Minimizing walking distances requires good use of vertical space. This plan is simple, scalable, and only takes up a few floors- 6 if you have 32 per floor, 4 if you have 48. The maximum walking distance should be less than 20 (I'm not sure how much movement stairs take).
In larger fortresses, one of the bigger problems is traffic. Dwarves have a tendency to all get hungry, thirsty, and tired in waves, and a crowd of 50 of them storming your centralized food stockpiles, one big dining room, and dormitory tunnels can cause a lot of lost time while the hordes shuffle by eachother. A good solution to this is decentralized archetecture, incorporating most of the essentials of every day life into numerous smaller areas.
In this image, the access stairwell (blue fields in the center), spread out in all directions to a public barracks and dining room for poorer dwarves on the left and right to 3x3 private rooms to the top and bottom. The design allows for two small stockpiles of food (gray fields) to minimize the walk to a dining hall.
There's also built-in areas for impressive things like statues and cages (for zoos) to keep dwarves admiring your handiwork. The 3x3 rooms are easy to get up to Decent or higher to keep your most useful dwarves happy as clams. If you want an even more decentralized and calm traffic pattern, put tables and chairs in all the private rooms; dwarves will prefer to eat in their quarters. The walls between the doors leading to the Barrack and Dining Room allow for 2 entrances and 2 exits to each predictably higher-traffic room while leaving a pillar of rock for an engraving. The main corridor also allows you to branch off into 4 restraints per floor in a private 1x2 prison. Since it's flanked by an animal cage and a statue and in an area you want smoothed and engraved to begin with, it gives prisoners a leg upon their happiness immediately and -- once again -- prevents traffic jams from convicts being brought food and water in larger prisons.
Another option for maximizing traffic throughput is to put a 1x3 line of upward stairwells on one end of the blue field, and a 1x3 line of downward stairwells on the other. This simulates a 3-wide vertical corridor without the safety risks of up/down stairwells.
You may also, at your discretion, knock out the statues and cages near the stairwell to make the entire plan a little more compact (though you lose the easy prisons in this case). This plan can stretch on the x axis as much as you like, but note that the 1 wide corridors leading to individual rooms can get crowded if more than 10 dwarves are living along each one. Even with the given layout, though, one floor supports 26 private rooms and as many as 14 public beds. This works out quite nicely since one floor is enough to handle most immigrant waves, while existing floors' public beds can handle a decent amount of overflow.

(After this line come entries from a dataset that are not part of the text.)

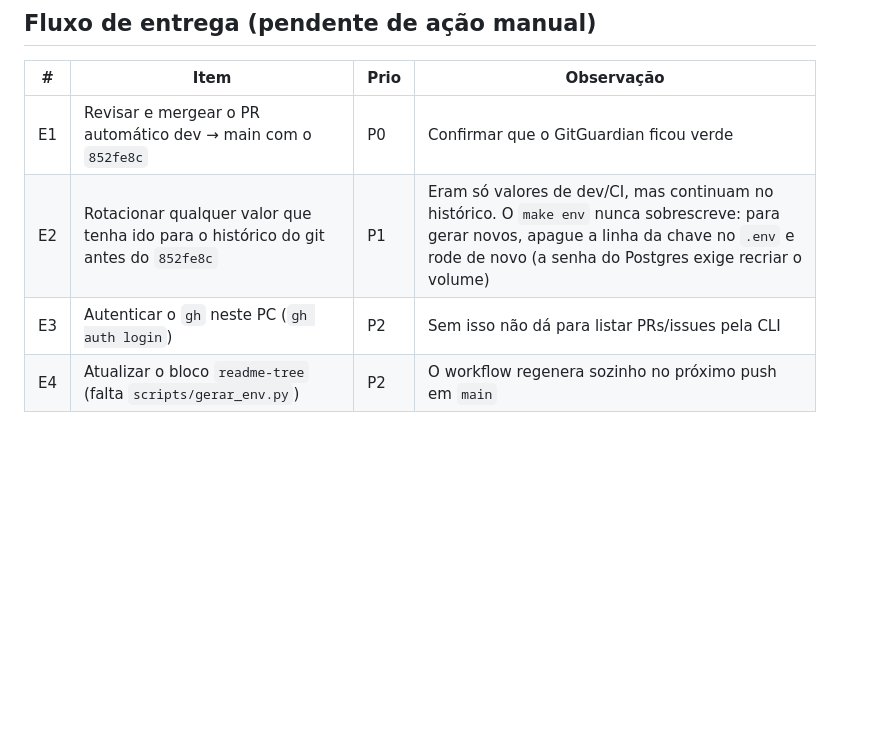
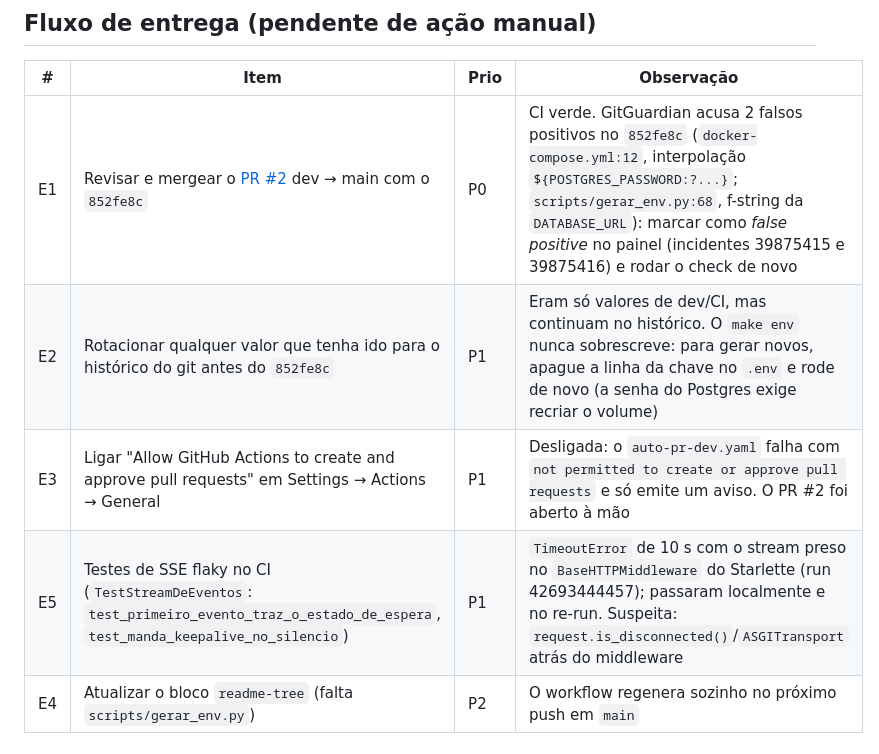
Before and after one commit to pecorawal/psiconnect, a Markdown page: docs/BACKLOG.md, the part around the change. Drawn GitHub-style; blank space fills up the shorter version.

Commit message:
docs(backlog): PR #2, auto-PR sem permissão, SSE flaky e falsos positivos do GitGuardian
Co-Authored-By: Claude Opus 5.5 <noreply@anthropic.com>

```diff
--- a/docs/BACKLOG.md
+++ b/docs/BACKLOG.md
@@ -22,9 +22,10 @@ fazer · **P2** depois · **⛔** bloqueado por algo externo.
 
 | # | Item | Prio | Observação |
 |---|---|---|---|
-| E1 | Revisar e mergear o PR automático dev → main com o `852fe8c` | P0 | Confirmar que o GitGuardian ficou verde |
+| E1 | Revisar e mergear o [PR #2](https://github.com/pecorawal/psiconnect/pull/2) dev → main com o `852fe8c` | P0 | CI verde. GitGuardian acusa 2 falsos positivos no `852fe8c` (`docker-compose.yml:12`, interpolação `${POSTGRES_PASSWORD:?...}`; `scripts/gerar_env.py:68`, f-string da `DATABASE_URL`): marcar como *false positive* no painel (incidentes 39875415 e 39875416) e rodar o check de novo |
 | E2 | Rotacionar qualquer valor que tenha ido para o histórico do git antes do `852fe8c` | P1 | Eram só valores de dev/CI, mas continuam no histórico. O `make env` nunca sobrescreve: para gerar novos, apague a linha da chave no `.env` e rode de novo (a senha do Postgres exige recriar o volume) |
-| E3 | Autenticar o `gh` neste PC (`gh auth login`) | P2 | Sem isso não dá para listar PRs/issues pela CLI |
+| E3 | Ligar "Allow GitHub Actions to create and approve pull requests" em Settings → Actions → General | P1 | Desligada: o `auto-pr-dev.yaml` falha com `not permitted to create or approve pull requests` e só emite um aviso. O PR #2 foi aberto à mão |
+| E5 | Testes de SSE flaky no CI (`TestStreamDeEventos`: `test_primeiro_evento_traz_o_estado_de_espera`, `test_manda_keepalive_no_silencio`) | P1 | `TimeoutError` de 10 s com o stream preso no `BaseHTTPMiddleware` do Starlette (run 42693444457); passaram localmente e no re-run. Suspeita: `request.is_disconnected()`/`ASGITransport` atrás do middleware |
 | E4 | Atualizar o bloco `readme-tree` (falta `scripts/gerar_env.py`) | P2 | O workflow regenera sozinho no próximo push em `main` |
 
 ## Segurança e compliance
```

The public barrack rooms can also be converted into prisons very easily (just put chains next to every bed) if you decide not to go with the main design.
|Workshops • Furnaces|
|Rooms||Barracks • Bedroom • Dining room • Jail • Meeting hall • Office • Sculpture garden • Tomb • Zoo|
|Furniture||Animal trap • Anvil • Armor stand • Bed • Bin • Bucket • Cabinet • Cage • Coffin • Container • Restraint • Seat • Statue • Table • Weapon rack|
|Access||Door • Floodgate • Bars • Grate • Floor hatch • Bridge • Road • Window|
|Constructions||Fortification • Floor • Stairs • Ramp • Wall|
|Machine & Trap parts|| Axle • Gear assembly • Millstone • Screw pump • Water wheel • Windmill • Lever|
Pressure plate • Trap • Support
|Other Buildings||Archery target • Kennel • Shop • Siege engine • Trade depot • Wagon • Well|
|Related Articles||Design strategies • Bedroom design • Cave-in • Computing • Furniture industry|